I’ll probably modify this a bit more before rebuilding it with a nicer piece of wood. I was thinking of securing it to the seat back with a strap, but it seems pretty secure as it is.
For our July Fourth Safety Watch this year, I used my dual-band mobile antenna on a ground plane mount on a camera tripod. I’d purchased a Nagoya GPK-01 NMO Ground Plane Kit ($28) to test my NMO mobile antenna, because my mag mount seemed flaky.
As I was drifting off to sleep one night, I thought that the 1/4-20 screw on my camera tripod might fit the holes on the ground plane kit. It did, so now I have a robust, free-standing, dual-band antenna for em-comm use.
The antenna is a Comet SBB-5NMO with 3 dB of gain on 2 m. Not a flamethrower, but a solid antenna when used with a good ground plane.
The radials unscrew from the mount, so the ground plane kit packs up small.
Our station was up on a hill, so we had great line of sight to the whole valley. We ran a mobile rig (Yaesu FT-8900R) at 50 W from a battery, so we had a great signal. We could also hear the other stations clearly, so our station was net control.
The only thing I’ll change next time is to use 1/4-20 wingnuts instead of regular nuts. I might paint them orange, too. I was sure that I would drop a nut in the grass and never find it.
And yes, that is a classic Gitzo Reporter aluminum tripod. If needed, I could extend the center column to get the radials above eye level.
Better than bungee cords! I purchased a few of these, thinking they might work for strapping my fiberglass radio mast to posts and stuff. They are great. Stretchy, adjustable, and super easy to fasten and unfasten. After I tighten a strap, just releasing the tension almost always catches a hole on the buckle to secure it. Lovely design.
Here is one of the two I used to strap my mast to a railing on top of Mt. Umunhum for a SOTA activation. My shortest straps are red and 15 inches long.
Earlier, I used a longer blue one (20 inches) and two of the red ones, linked, to strap the same mast to a walkway post for ARRL Field Day.
A red strap held the balun to the top of the mast to take stress off the connectors.
I started with this variety pack of three sizes ($16.50 at Amazon), then stuck with the same color scheme for ordering more.
I’ll be taking these on every field radio outing. That means I’ll have swap them back and forth between my emcomm go bag and my SOTA gear. I think I can manage that.
Want to try a single-wall ultralight tent without spending a lot?

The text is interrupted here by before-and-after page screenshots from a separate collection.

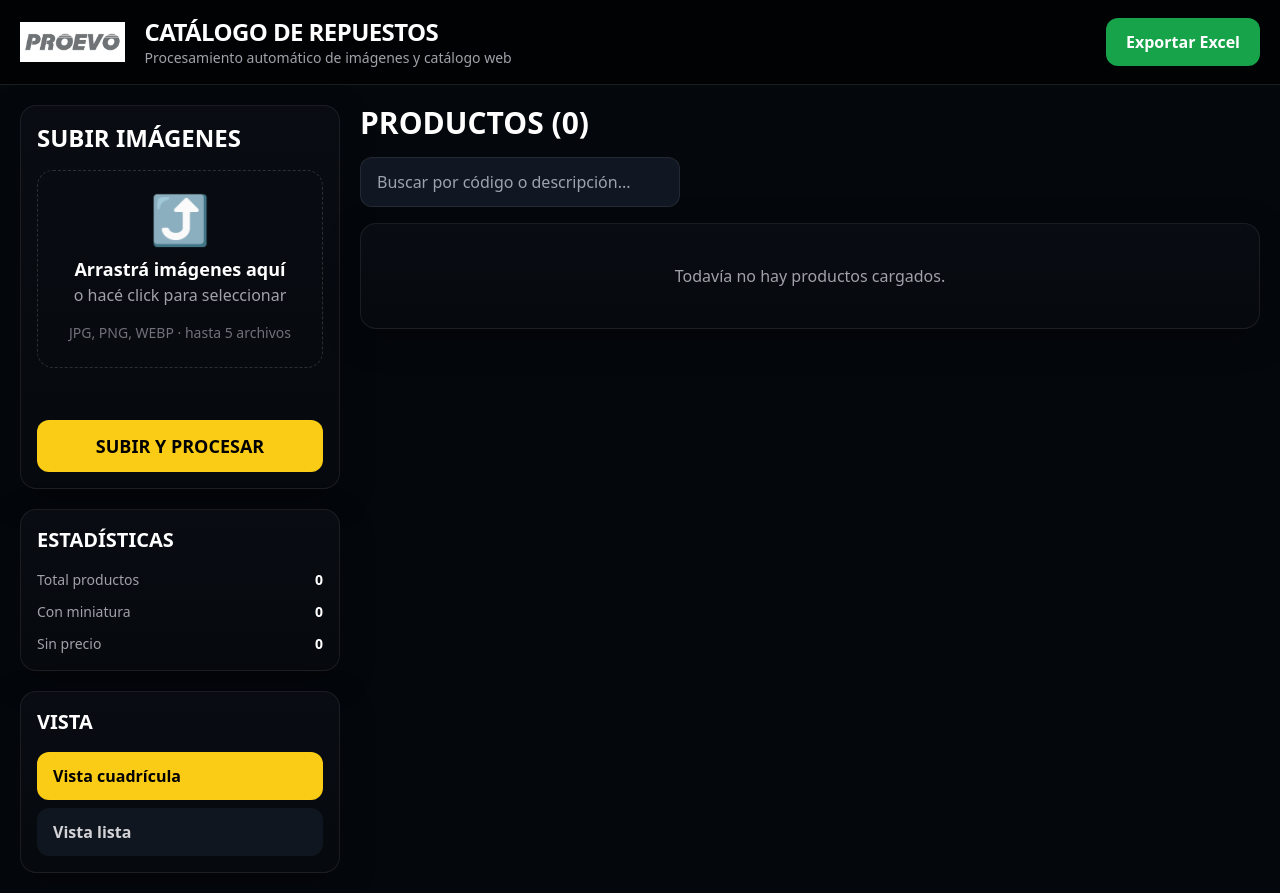
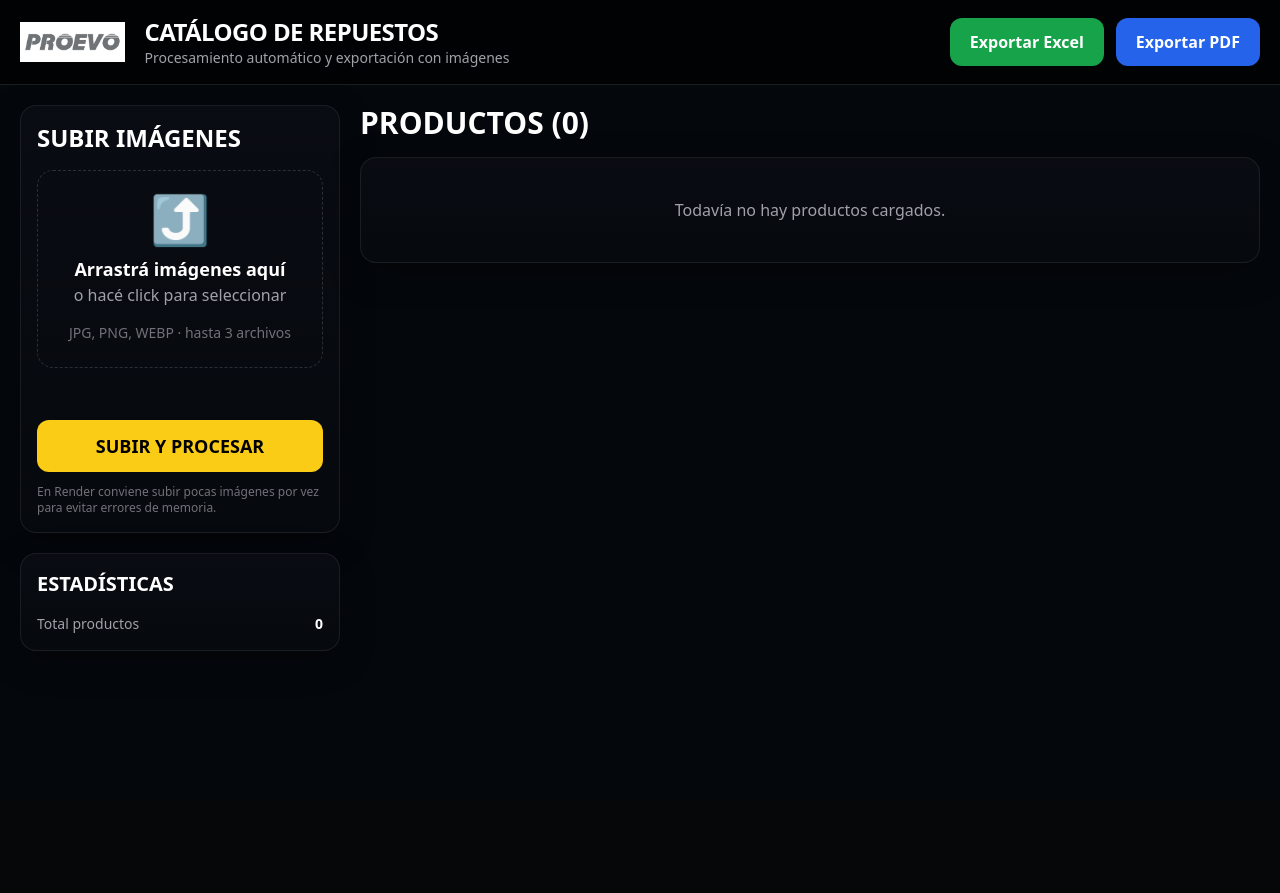
Before and after one commit to nachotarno/proevocatalogo, a Flask app: page / in a window 1280 px wide. After the commit the page ends 651 px from the top, so only its background shows below. Run offline with Flask 3, Linux system fonts and the light colour scheme; data that the repository does not hold is empty; some libraries are stand-ins or nearby versions.

Commit message:
Update index.html

```diff
--- a/templates/index.html
+++ b/templates/index.html
@@ -45,31 +45,17 @@
             border-color: #3b82f6;
             box-shadow: 0 0 0 1px rgba(59,130,246,0.4);
         }
-
-        .scroll-soft::-webkit-scrollbar {
-            width: 10px;
-        }
-
-        .scroll-soft::-webkit-scrollbar-thumb {
-            background: #1f2937;
-            border-radius: 999px;
-        }
-
-        .scroll-soft::-webkit-scrollbar-track {
-            background: transparent;
-        }
     </style>
 </head>
 <body class="min-h-screen">
 
-    <!-- HEADER -->
     <header class="border-b border-white/10 bg-black/60 backdrop-blur sticky top-0 z-50">
         <div class="max-w-[1650px] mx-auto px-5 py-4 flex flex-col gap-4 xl:flex-row xl:items-center xl:justify-between">
             <div class="flex items-center gap-5">
                 <img src="{{ url_for('static', filename='logo.png') }}" alt="PROEVO" class="h-10 object-contain">
                 <div>
                     <h1 class="text-2xl font-black tracking-tight">CATÁLOGO DE REPUESTOS</h1>
-                    <p class="text-zinc-400 text-sm">Procesamiento automático de imágenes y catálogo web</p>
+                    <p class="text-zinc-400 text-sm">Procesamiento automático y exportación con imágenes</p>
                 </div>
             </div>
 
@@ -77,14 +63,15 @@
                 <a href="/export-excel" class="px-5 py-3 rounded-xl bg-green-600 hover:bg-green-500 transition font-bold">
                     Exportar Excel
                 </a>
+                <a href="/export-pdf" class="px-5 py-3 rounded-xl bg-blue-600 hover:bg-blue-500 transition font-bold">
+                    Exportar PDF
+                </a>
             </div>
         </div>
     </header>
 
-    <!-- MAIN -->
     <main class="max-w-[1650px] mx-auto p-5 grid grid-cols-1 xl:grid-cols-[320px_1fr] gap-5">
 
-        <!-- SIDEBAR -->
         <aside class="space-y-5">
             <section class="panel rounded-2xl p-4">
                 <h2 class="text-2xl font-black mb-4">SUBIR IMÁGENES</h2>
@@ -95,15 +82,19 @@
                         <div class="text-5xl mb-3">⤴</div>
                         <p class="text-lg font-semibold">Arrastrá imágenes aquí</p>
                         <p class="text-zinc-400">o hacé click para seleccionar</p>
-                        <p class="text-sm text-zinc-500 mt-4">JPG, PNG, WEBP · hasta 5 archivos</p>
+                        <p class="text-sm text-zinc-500 mt-4">JPG, PNG, WEBP · hasta 3 archivos</p>
                     </label>
 
-                    <div id="selectedFiles" class="text-sm text-zinc-400 min-h-[20px] max-h-[140px] overflow-auto scroll-soft"></div>
+                    <div id="selectedFiles" class="text-sm text-zinc-400 min-h-[20px] max-h-[140px] overflow-auto"></div>
 
                     <button type="submit" class="w-full rounded-xl bg-yellow-400 hover:bg-yellow-300 text-black py-3 font-black text-lg transition">
                         SUBIR Y PROCESAR
                     </button>
                 </form>
+
+                <p class="text-xs text-zinc-500 mt-3">
+                    En Render conviene subir pocas imágenes por vez para evitar errores de memoria.
+                </p>
             </section>
 
             <section class="panel rounded-2xl p-4">
@@ -114,53 +105,19 @@
                         <span class="text-zinc-400">Total productos</span>
                         <span class="font-bold">{{ productos|length }}</span>
                     </div>
-                    <div class="flex justify-between">
-                        <span class="text-zinc-400">Con miniatura</span>
-                        <span class="font-bold">{{ productos|length }}</span>
-                    </div>
-                    <div class="flex justify-between">
-                        <span class="text-zinc-400">Sin precio</span>
-                        <span class="font-bold">
-                            {{ productos | selectattr("precio", "equalto", "") | list | length }}
-                        </span>
-                    </div>
-                </div>
-            </section>
-
-            <section class="panel rounded-2xl p-4">
-                <h3 class="text-xl font-black mb-4">VISTA</h3>
-                <div class="space-y-2">
-                    <div class="rounded-xl bg-yellow-400 text-black px-4 py-3 font-semibold">Vista cuadrícula</div>
-                    <div class="rounded-xl bg-[#10161f] text-zinc-300 px-4 py-3 font-semibold">Vista lista</div>
                 </div>
             </section>
         </aside>
 
-        <!-- CONTENT -->
         <section class="space-y-4">
-            <div class="flex flex-col gap-4 2xl:flex-row 2xl:items-center 2xl:justify-between">
+            <div class="flex items-center justify-between gap-4">
                 <h2 class="text-3xl font-black">PRODUCTOS ({{ productos|length }})</h2>
-
-                <div class="flex flex-col md:flex-row gap-3 w-full 2xl:w-auto">
-                    <input
-                        type="text"
-                        id="searchInput"
-                        placeholder="Buscar por código o descripción..."
-                        class="input-dark rounded-xl px-4 py-3 w-full md:w-[320px]"
-                        onkeyup="filtrarProductos()"
-                    >
-                </div>
             </div>
 
             {% if productos %}
-            <div id="productosGrid" class="grid grid-cols-1 md:grid-cols-2 xl:grid-cols-3 2xl:grid-cols-4 gap-5">
+            <div class="grid grid-cols-1 md:grid-cols-2 xl:grid-cols-3 2xl:grid-cols-4 gap-5">
                 {% for p in productos %}
-                <article
-                    class="card rounded-2xl overflow-hidden producto-card"
-                    data-codigo="{{ p['codigo'] | lower }}"
-                    data-descripcion="{{ p['descripcion'] | lower }}"
-                >
-                    <!-- MINIATURA -->
+                <article class="card rounded-2xl overflow-hidden">
                     <div class="thumb-box h-[320px] flex items-center justify-center overflow-hidden">
                         {% if p["thumb"] %}
                         <img
@@ -177,12 +134,10 @@
                         {% endif %}
                     </div>
 
-                    <!-- INFO -->
                     <div class="p-4">
                         <p class="text-2xl font-black leading-none mb-2">{{ p["codigo"] }}</p>
                         <p class="text-zinc-300 text-base min-h-[48px] leading-snug">{{ p["descripcion"] }}</p>
 
-                        <!-- PRECIO -->
                         <form action="/precio/{{ p['id'] }}" method="post" class="mt-4 flex gap-2">
                             <input
                                 type="text"
@@ -196,21 +151,10 @@
                             </button>
                         </form>
 
-                        <!-- ACTIONS -->
-                        <div class="grid grid-cols-3 gap-2 mt-4">
+                        <div class="grid grid-cols-2 gap-2 mt-4">
                             <a href="/download/{{ p['imagen'] }}" class="text-center bg-[#151c28] hover:bg-[#1c2431] rounded-xl py-3 text-sm font-semibold transition">
                                 Descargar
                             </a>
-
-                            {% if p["url"] %}
-                            <a href="{{ p['url'] }}" target="_blank" class="text-center bg-[#151c28] hover:bg-[#1c2431] rounded-xl py-3 text-sm font-semibold transition">
-                                Ver nube
-                            </a>
-                            {% else %}
-                            <span class="text-center bg-[#151c28] text-zinc-500 rounded-xl py-3 text-sm font-semibold">
-                                Sin nube
-                            </span>
-                            {% endif %}
 
                             <a href="/delete/{{ p['id'] }}" onclick="return confirm('¿Eliminar este producto?')" class="text-center bg-red-900/50 hover:bg-red-800 rounded-xl py-3 text-sm font-semibold text-red-300 transition">
                                 Eliminar
@@ -231,30 +175,12 @@
     <script>
         function updateFileNames(input) {
             const box = document.getElementById('selectedFiles');
-
             if (!input.files || !input.files.length) {
                 box.textContent = '';
                 return;
             }
-
             const names = Array.from(input.files).map(f => f.name);
             box.innerHTML = names.map(n => `<div>• ${n}</div>`).join('');
-        }
-
-        function filtrarProductos() {
-            const value = document.getElementById("searchInput").value.toLowerCase();
-            const cards = document.querySelectorAll(".producto-card");
-
-            cards.forEach(card => {
-                const codigo = card.dataset.codigo || "";
-                const descripcion = card.dataset.descripcion || "";
-
-                if (codigo.includes(value) || descripcion.includes(value)) {
-                    card.style.display = "";
-                } else {
-                    card.style.display = "none";
-                }
-            });
         }
     </script>
 </body>
```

How about the Mountainsmith Mountain Shelter LT, a two-person shelter that weighs less than two pounds for $100?
I used to recommend the Black Diamond Betamid for this, but BD stopped making it. Now Mountainsmith is making a very similar shelter. It sets up with two trekking poles, like a small circus tent. It is lighter than the Betamid, probably because Mountainsmith used silnylon instead of the urethane-coated ripstop in the BD shelter.
The Section Hiker review of the Mountain Shelter LT does a really good job of describing the tent. I’m seriously tempted to buy one, even though I have more than enough shelters.
The list price is $129 and it is available for a bit under $100. Links are from the Section Hiker blog.
This tent doesn’t have a floor, so you’ll need a groundsheet. My favorite thrifty and ultralight groundsheet is plastic window film. It costs five to ten dollars and weighs an ounce or two, depending on the size. For this tent, two one-person sheets might be good. Two popular products are Duck Brand and Frost King. I’ve never worn out one of these sheets, though I’ve been in danger of having them blow away. They are really, really light.
The Section Hiker blog has a nice article on ground sheets, including window film and Tyvek.
I wrote about my son’s experience with the Betamid at Philmont. He’s still fond of that tent. I hope a whole bunch of Scouts become fond of this one.